25 Radical Things to Do in Greenwich Village

A list of 25 things to Do in Greenwich Village with history of protest, old cafes, and signs of change. Hipstamatic iPhone images of contemporary Greenwich Village by Walking Off the Big Apple (Revised and updated.) Flipping through  Greenwich Village: A Photographic Guide by Edmund T. Delaney and Charles Lockwood with photographs by George Roos, a second, revised edition published in 1976, it’s easy to compare the black and white images with the look of today’s neighborhood and see how much the Village has changed. A long shot photograph of Washington Square taken up high from an apartment north of the park, and with the looming two towers of the World Trade Center off to the distant south in the background, reveals a different landscape than what we would encounter today.    On the north side of the park, an empty lot and two small buildings have since given way to NYU’s Kimmel Center and a new NYU Center for Academic and Spiritual Center Life. The Judson Memorial Church

At the New Moynihan Train Hall, and the Zen of Going Nowhere

After slowly wandering around the Moynihan Train Hall , opened earlier this year in the James A. Farley Post Office Building across from Penn Station, an Amtrak worker approached me and asked if he could help with directions. “No,” I replied, “I’m just here to look at the station.”  Moynihan Train Hall, between Eighth Avenue, Ninth Avenue, 31st Street, and 33rd Street in Midtown Manhattan I wasn’t taking a train anywhere, not an Amtrak train to Philadelphia or to Boston. I was here to look at this impressive, even enlightening building. The architectural design is somewhat restrained and serious. Bright signage at the Moynihan Train Hall At a time when the idea of actual travel is just picking up, for some New Yorkers like myself, just the novelty of seeing a new transportation project in the city seems to suffice. It’s like mental preparation for taking an actual trip.  Looking up I remember catching Amtrak trains at the old Penn Station, not the beautiful and monumental edifice that
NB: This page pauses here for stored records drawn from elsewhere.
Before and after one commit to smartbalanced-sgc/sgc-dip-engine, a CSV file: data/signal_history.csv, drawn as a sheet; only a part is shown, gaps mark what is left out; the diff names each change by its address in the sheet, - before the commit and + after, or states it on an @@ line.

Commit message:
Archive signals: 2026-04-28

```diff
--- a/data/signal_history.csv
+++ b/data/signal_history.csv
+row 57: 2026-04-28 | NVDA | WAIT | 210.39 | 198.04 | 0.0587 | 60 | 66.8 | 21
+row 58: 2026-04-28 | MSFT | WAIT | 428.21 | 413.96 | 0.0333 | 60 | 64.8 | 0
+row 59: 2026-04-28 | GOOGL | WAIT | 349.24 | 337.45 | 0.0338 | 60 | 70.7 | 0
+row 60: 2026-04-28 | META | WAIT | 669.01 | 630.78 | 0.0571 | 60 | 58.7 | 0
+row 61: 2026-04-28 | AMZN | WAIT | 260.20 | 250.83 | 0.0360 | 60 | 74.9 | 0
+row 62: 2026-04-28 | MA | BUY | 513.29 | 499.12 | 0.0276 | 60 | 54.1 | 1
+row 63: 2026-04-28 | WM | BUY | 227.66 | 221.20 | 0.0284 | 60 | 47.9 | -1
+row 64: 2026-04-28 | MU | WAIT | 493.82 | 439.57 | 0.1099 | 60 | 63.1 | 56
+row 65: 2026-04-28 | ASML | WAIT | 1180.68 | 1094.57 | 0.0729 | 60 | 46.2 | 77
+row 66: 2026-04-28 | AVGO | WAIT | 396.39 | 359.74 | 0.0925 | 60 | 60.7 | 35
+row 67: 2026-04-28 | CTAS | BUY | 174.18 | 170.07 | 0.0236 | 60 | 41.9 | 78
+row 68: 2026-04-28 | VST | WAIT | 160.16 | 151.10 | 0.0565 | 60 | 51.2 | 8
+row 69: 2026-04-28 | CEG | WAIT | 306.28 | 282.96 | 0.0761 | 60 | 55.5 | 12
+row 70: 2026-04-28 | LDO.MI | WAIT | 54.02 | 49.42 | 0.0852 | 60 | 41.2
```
A Walk in NoLita, Sometimes Speaking French

To get to the New Museum of Contemporary Art on the Bowery from where I live in the Village I walk through the precious neighborhood of NoLita. I say "precious," because this neighborhood No rth of L ittle Ita ly is home to many attractive small boutiques and stylish bistros, and it feels like it could be bottled and sold for a large price. In fact, that's happening. The prices for several new condos in the neighborhood's attractive renovated Victorian-era buildings start in the six- and seven-million dollar range. And the proximity of the New Museum solidifies NoLita's stature as a hot neighborhood, with galleries, shoe boutiques and other art-friendly places popping up here and there. Walking along Prince or Spring toward the museum, I have several old and new, ecclesiastical and secular, places to note along the way: Buildings: The St. Patrick's Old Cathedral at Mott and Prince, served as the Roman Catholic Cathedral until the big St. Patrick's was
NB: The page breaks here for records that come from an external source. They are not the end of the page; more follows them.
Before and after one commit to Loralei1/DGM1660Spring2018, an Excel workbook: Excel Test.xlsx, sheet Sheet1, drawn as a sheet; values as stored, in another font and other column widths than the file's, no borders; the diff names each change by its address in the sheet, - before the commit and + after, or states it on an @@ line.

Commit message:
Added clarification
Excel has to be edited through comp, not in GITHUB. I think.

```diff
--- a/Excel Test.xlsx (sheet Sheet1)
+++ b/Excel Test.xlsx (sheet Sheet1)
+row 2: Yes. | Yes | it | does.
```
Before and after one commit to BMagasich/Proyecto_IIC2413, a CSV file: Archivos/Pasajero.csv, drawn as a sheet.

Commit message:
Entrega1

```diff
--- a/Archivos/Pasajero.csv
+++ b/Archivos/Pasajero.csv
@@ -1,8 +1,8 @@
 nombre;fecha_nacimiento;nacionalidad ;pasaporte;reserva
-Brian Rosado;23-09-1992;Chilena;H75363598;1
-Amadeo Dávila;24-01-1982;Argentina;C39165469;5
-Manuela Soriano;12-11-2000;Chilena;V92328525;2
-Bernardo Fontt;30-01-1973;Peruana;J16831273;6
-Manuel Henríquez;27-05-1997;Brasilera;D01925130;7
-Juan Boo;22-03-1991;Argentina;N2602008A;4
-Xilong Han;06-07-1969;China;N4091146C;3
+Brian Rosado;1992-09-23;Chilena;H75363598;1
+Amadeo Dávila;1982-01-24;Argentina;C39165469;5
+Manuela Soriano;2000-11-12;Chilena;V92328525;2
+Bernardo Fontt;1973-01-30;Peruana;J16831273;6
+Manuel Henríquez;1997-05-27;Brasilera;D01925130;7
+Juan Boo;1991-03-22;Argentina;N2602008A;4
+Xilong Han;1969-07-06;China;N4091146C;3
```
Traversing Manhattan: An Afternoon Trip to the Battery and Back Again

  Wherein the vaccinated sightseer from Northern Manhattan travels to the southern end of the island by means of the express bus, the MTA subway, and the NYC ferry, with a little sauntering on foot In Battery Park, during the first blushes of spring in New York. View of One World Trade Center Residents of the far north and far south of Manhattan are the ones most keenly aware that they live on an island. The north end of the borough tapers to a relatively small area of land, bounded by the confluence of the Harlem and Hudson Rivers and the waters of Spuyten Duyvil. The land is hilly and green, with an old growth forest. The Battery sits on the southern end, a land where the geography is defined by the meeting of the East River, the Hudson River, and the vast New York Harbor. Manhattan stretches a little over 13 miles on the long side and just 2.3, more or less, at its width. On 42nd Street, approaching Grand Central Terminal. A resident of the hilly northern terrain may sometimes long